In 1954 in San Francisco, Ginsberg met Peter Orlovsky, a young man of 21 with whom he fell in love and who remained his life-long lover, and with whom he eventually shared his interest in Tibetan Buddhism.
Also in San Francisco Ginsberg met members of the San Francisco Renaissance and other poets who would later be associated with the Beat Generation in a broader sense.
He met Michael McClure at a W. H. Auden reading where they struck up a conversation about William Blake. McClure was planning a poetry reading at the Six Gallery where Robert Duncan's play Faust Foutu had previously been performed. But McClure handed the duties off to Ginsberg. Ginsberg advertised the event as 'Six Poets at the Six Gallery'. One of the most important events in Beat mythos, known simply as 'The Six Gallery reading' took place on October 7, 1955. The event, in essence, brought together the East and West Coast factions of the Beat Generation. Of more personal significance to Ginsberg: that night was the first public reading of Howl, a poem that brought world-wide fame to Ginsberg and many of the poets associated with him.
Ginsberg's principal work, Howl, is well-known to many for its opening line: 'I saw the best minds of my generation destroyed by madness.' Howl was considered scandalous at the time of its publication due to the rawness of its language, which is frequently explicit. Shortly after its 1956 publication by San Francisco's City Lights Bookstore, it was banned for obscenity. The ban became a cause célèbre among defenders of the First Amendment, and was later lifted after a judge declared the poem to possess redeeming social importance.

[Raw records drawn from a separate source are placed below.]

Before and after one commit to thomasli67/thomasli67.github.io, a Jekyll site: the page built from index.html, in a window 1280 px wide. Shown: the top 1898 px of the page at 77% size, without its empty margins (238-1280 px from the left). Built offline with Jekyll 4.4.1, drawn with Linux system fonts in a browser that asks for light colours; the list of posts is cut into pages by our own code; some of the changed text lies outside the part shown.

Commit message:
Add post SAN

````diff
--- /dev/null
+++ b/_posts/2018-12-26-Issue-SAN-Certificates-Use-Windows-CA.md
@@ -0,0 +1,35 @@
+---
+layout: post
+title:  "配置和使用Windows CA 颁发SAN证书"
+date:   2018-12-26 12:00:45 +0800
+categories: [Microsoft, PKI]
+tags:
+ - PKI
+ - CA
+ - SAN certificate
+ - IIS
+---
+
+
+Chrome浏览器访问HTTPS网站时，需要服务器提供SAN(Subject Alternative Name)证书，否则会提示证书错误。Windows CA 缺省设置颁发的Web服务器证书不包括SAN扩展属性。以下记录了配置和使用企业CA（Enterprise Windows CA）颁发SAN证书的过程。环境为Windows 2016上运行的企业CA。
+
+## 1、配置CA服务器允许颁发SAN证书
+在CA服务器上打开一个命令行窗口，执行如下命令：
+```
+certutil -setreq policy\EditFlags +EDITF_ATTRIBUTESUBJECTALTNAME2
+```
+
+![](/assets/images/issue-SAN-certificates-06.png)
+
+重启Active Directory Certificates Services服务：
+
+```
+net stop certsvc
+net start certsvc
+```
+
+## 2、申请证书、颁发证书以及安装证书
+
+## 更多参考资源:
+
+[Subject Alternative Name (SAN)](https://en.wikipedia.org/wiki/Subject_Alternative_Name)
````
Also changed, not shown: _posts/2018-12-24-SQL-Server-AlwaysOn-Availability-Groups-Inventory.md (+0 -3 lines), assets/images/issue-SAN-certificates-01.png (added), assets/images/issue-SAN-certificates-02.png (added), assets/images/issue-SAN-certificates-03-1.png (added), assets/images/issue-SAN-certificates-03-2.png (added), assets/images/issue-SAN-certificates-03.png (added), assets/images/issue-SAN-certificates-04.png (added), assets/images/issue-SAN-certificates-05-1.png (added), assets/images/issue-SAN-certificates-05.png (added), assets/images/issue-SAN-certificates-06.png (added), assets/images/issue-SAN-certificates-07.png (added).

Though 'Beat' is most accurately applied to Ginsberg and his closest friends (Corso, Orlovsky, Kerouac, Burroughs, etc.), the term 'Beat Generation' has become associated with many of the other poets Ginsberg met and became friends with in the late 1950s and early 1960s. A key feature of this term seems to be a friendship with Ginsberg. (Friendship with Kerouac or Burroughs might also apply, but both writers later strove to disassociate themselves from the name 'Beat Generation') Part of the dissatisfaction with the term 'Beat Generation' came from the mistaken identification of Ginsberg as the leader. Ginsberg never claimed to be the leader. He did, however, claim many of the writers with whom he had become friends in this period shared many of the same intentions and themes.

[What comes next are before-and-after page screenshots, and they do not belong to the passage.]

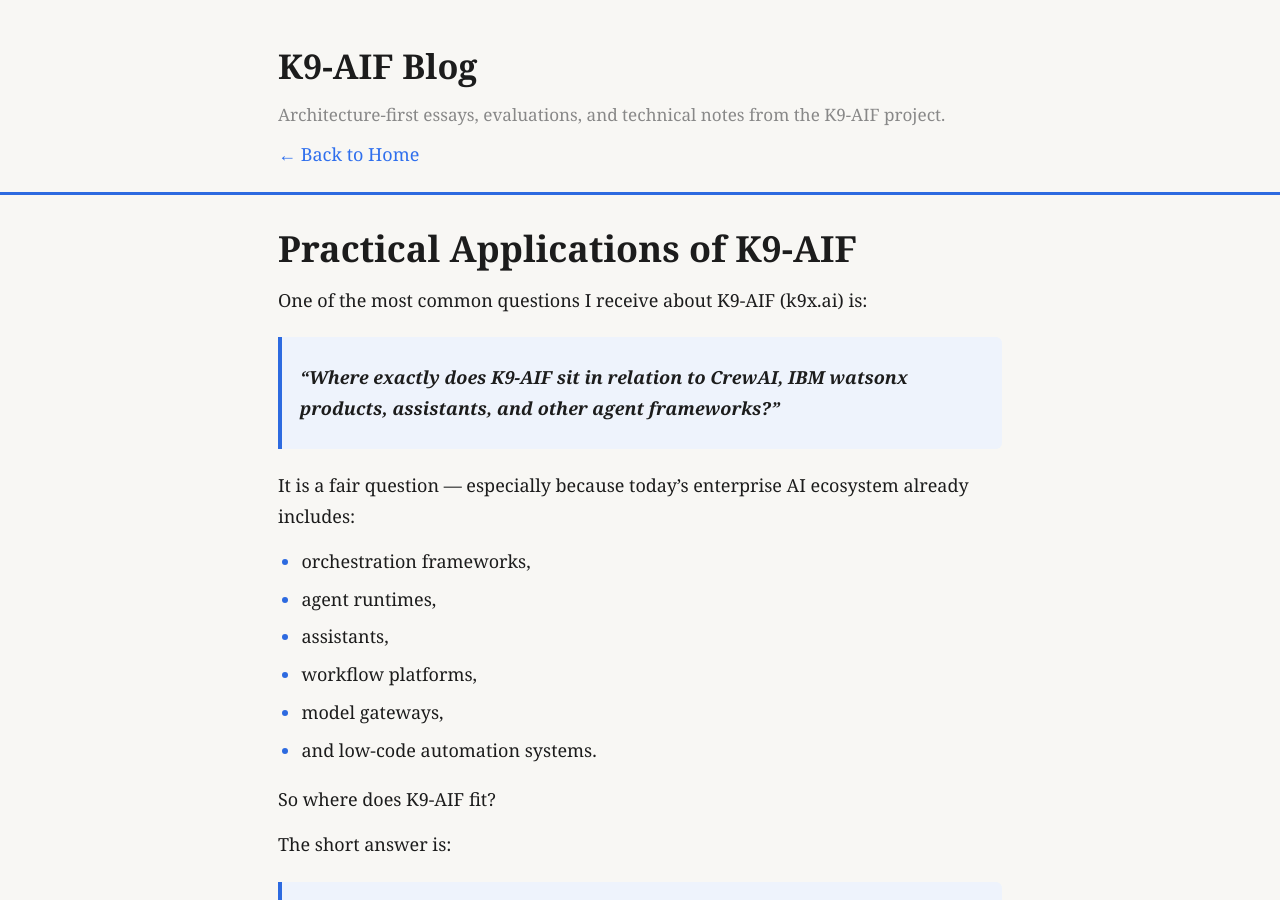
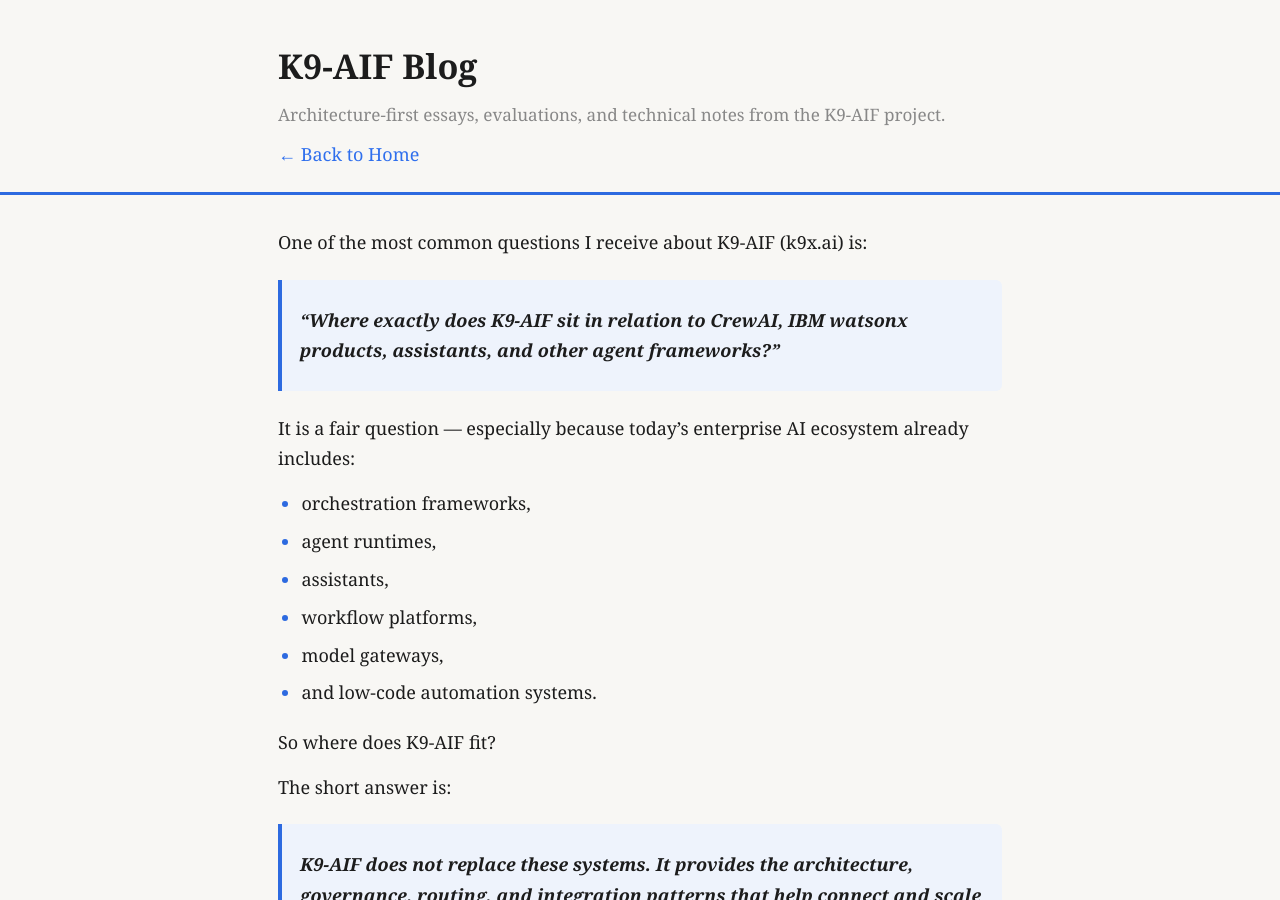
Before and after one commit to k9aif/k9-aif-blogs, a Jekyll site: the page built from _posts/2026-05-06-applications-of-k9-aif-framework.md, in a window 1280 px wide and 900 px high. Built offline with Jekyll 4.4.1, drawn with Linux system fonts in a browser that asks for light colours; our own code applies the rules of GitHub Pages for plain Markdown files.

Commit message:
updated blog

```diff
--- a/_posts/2026-05-06-applications-of-k9-aif-framework.md
+++ b/_posts/2026-05-06-applications-of-k9-aif-framework.md
@@ -3,8 +3,6 @@
 date: 2026-05-06
 author: Ravi Natarajan
 ---
-# Practical Applications of K9-AIF
-
 One of the most common questions I receive about K9-AIF (k9x.ai) is:
 
 > **“Where exactly does K9-AIF sit in relation to CrewAI, IBM watsonx products, assistants, and other agent frameworks?”**
```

Later in his life, Ginsberg formed a bridge between the beat movement of the 1950s and the hippies of the 1960s, befriending, among others, Timothy Leary, Ken Kesey, Rod McKuen, and Bob Dylan.
Ginsberg's willingness to talk about taboo subjects is what made him a controversial figure in the conservative 1950s and a significant figure in the 1960s. But Ginsberg continued to broach controversial subjects throughout the 1970s, '80s, and '90s.
One contribution that is often considered his most significant and most controversial was his openness about homosexuality, including his love of youths. Ginsberg was an early proponents of freedom for men who loved other men, having already in 1943 discovered within himself 'mountains of homosexuality'. He expressed this desire openly and graphically in his poetry. He also struck a note for gay marriage by listing Peter Orlovsky, his lifelong companion, as his spouse in his Who’s Who entry. Later homosexual writers saw his frank talk about homosexuality as an opening to speak more openly and honestly about something often before only hinted at or spoken of in metaphor.
Also, in writing about sexuality in graphic detail and in his frequent use of language seen as indecent he challenged — and ultimately changed — obscenity laws. He was a staunch supporter of others whose expression challenged obscenity laws (William S. Burroughs and Lenny Bruce, for example).
He continuously attempted to force the world into a dialogue about controversial subjects because he thought that no change could be made in a polite silence.
Allen Ginsberg died on April 5, 1997, surrounded by family and friends in his East Village loft in New York City. He succumbed to liver cancer via complications of hepatitis. He was 70 years old.